Construct a learning community. You will need an online space to house your learning community. Wenger, White, and Smith referred to this online space as a digital habitat, and the teacher becomes the steward or facilitator of that habitat. That space could be a blog, website, wiki, LMS, etc, and this is the environment where you and your students can learn more about each other, participate in on-going discussions, and practice digital age skills. As you decide what type of space you should use, think about the needs of your students. This may include the accessibility they have to various types of technologies; their ages, interests and capabilities; and your goals for interaction. For more information, review these strategies for designing an online learning community.
Discuss responsible use. Empower your students to talk about the appropriate ways to use their technology tools at home and school. Students need time to share their devices with each other and to demonstrate how they use them. They can also provide scenarios regarding technology use that illustrate the importance of using them responsibly. When is the right time to utilize technology tools, and when should they be put down in order to be “present in the moment” as suggested by Jen LaMaster in her blog of Ed Tech Reflections? Encourage your students to develop these group norms for behavior in your learning community along with your input, and provide them with multiple opportunities to practice and reflect on responsible use during the first five days of school.
Model your expectations. It isn’t sufficient to just say that you have high expectations for every student. Show the students that you trust them to do the right things with their technology devices. For example, every student can participate in a class wiki to develop guidelines for responsible use so that everyone contributes to the body of knowledge of the learning community. Students are actually smarter in the appropriate use of technology, than most people think (see here). A free class wiki can be organized in Wikispaces to ensure the input of all students.

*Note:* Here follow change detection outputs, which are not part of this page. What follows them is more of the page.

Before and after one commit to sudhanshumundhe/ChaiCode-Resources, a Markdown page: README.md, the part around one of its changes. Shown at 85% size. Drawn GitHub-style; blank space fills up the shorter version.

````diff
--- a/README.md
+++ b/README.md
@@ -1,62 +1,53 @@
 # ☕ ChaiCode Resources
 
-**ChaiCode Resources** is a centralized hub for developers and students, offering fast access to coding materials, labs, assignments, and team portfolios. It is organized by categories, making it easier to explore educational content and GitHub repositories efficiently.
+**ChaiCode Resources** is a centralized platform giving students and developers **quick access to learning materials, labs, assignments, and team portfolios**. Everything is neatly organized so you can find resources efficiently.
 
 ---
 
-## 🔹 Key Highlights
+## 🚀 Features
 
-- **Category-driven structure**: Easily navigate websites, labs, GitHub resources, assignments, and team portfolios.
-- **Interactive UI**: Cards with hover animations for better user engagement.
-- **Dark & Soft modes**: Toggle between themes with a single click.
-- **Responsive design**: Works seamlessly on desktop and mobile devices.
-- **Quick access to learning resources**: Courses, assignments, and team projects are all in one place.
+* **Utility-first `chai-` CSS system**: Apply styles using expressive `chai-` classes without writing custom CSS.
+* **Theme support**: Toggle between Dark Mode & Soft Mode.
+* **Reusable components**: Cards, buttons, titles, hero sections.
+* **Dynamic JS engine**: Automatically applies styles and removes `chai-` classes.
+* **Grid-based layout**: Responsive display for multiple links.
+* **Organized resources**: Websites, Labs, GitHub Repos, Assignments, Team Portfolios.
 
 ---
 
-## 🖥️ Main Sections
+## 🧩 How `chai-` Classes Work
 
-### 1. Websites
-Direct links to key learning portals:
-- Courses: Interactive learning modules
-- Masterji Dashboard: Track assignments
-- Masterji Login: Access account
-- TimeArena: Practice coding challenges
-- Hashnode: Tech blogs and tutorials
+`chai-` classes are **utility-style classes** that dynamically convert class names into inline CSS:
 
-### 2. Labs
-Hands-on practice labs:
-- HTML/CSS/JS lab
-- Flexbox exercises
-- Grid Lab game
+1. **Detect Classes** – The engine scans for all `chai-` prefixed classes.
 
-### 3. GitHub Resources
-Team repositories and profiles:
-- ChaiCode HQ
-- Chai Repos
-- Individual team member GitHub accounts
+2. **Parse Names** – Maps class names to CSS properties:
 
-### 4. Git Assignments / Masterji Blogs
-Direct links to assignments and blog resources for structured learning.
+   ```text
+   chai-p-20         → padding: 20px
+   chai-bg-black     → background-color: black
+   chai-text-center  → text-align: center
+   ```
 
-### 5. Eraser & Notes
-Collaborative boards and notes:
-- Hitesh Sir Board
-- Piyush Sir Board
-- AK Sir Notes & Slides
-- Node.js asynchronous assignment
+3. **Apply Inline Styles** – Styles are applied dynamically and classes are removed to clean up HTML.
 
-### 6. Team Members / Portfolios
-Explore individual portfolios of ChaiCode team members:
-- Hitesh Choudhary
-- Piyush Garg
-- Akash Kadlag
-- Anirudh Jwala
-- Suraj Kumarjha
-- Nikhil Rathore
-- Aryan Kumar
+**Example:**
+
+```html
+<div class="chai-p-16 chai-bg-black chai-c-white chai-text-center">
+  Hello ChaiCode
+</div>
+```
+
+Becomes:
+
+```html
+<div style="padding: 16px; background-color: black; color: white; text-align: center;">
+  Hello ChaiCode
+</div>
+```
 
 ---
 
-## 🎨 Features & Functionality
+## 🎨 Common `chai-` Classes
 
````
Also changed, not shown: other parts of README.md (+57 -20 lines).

Practice the 4 C’s of Digital Age Learning – Communication, Collaboration, Creativity, and Critical Thinking. Begin a week long project that supports inquiry and the use of the students’ technology devices. If some students do not bring technology devices, encourage collaboration through sharing and maximize the use of the school’s technology resources. Projects need to engage students in higher level thinking and authentic work. Bernajean Porter explained different uses of technology: Literacy, Adapting, and Transforming in her Grappling’s Technology and Learning Spectrum, and in the first five days, the students will have to participate in some literacy and adapting activities. However, the ultimate goal should be to achieve transforming uses of technology in that students become producers, rather than solely consumers in their learning, and the implementation of BYOT can lead to greater student agency and empowerment within the learning community.
Be patient. Understand that students will occasionally make mistakes with their technology devices, but these mistakes are essential during this learning process. Use these situations to reinforce the appropriate ways to use technology at school as well as to learn new technical skills. Although they may know how to use these for entertainment and communication, they don’t always know how to learn with them as members of a community. If you don’t know how to resolve a situation, be willing to learn alongside and from your student experts. Consistently challenge students to do their best work and look forward to an outstanding school year!
Can you think of some additional strategies for BYOT in the first five days of school?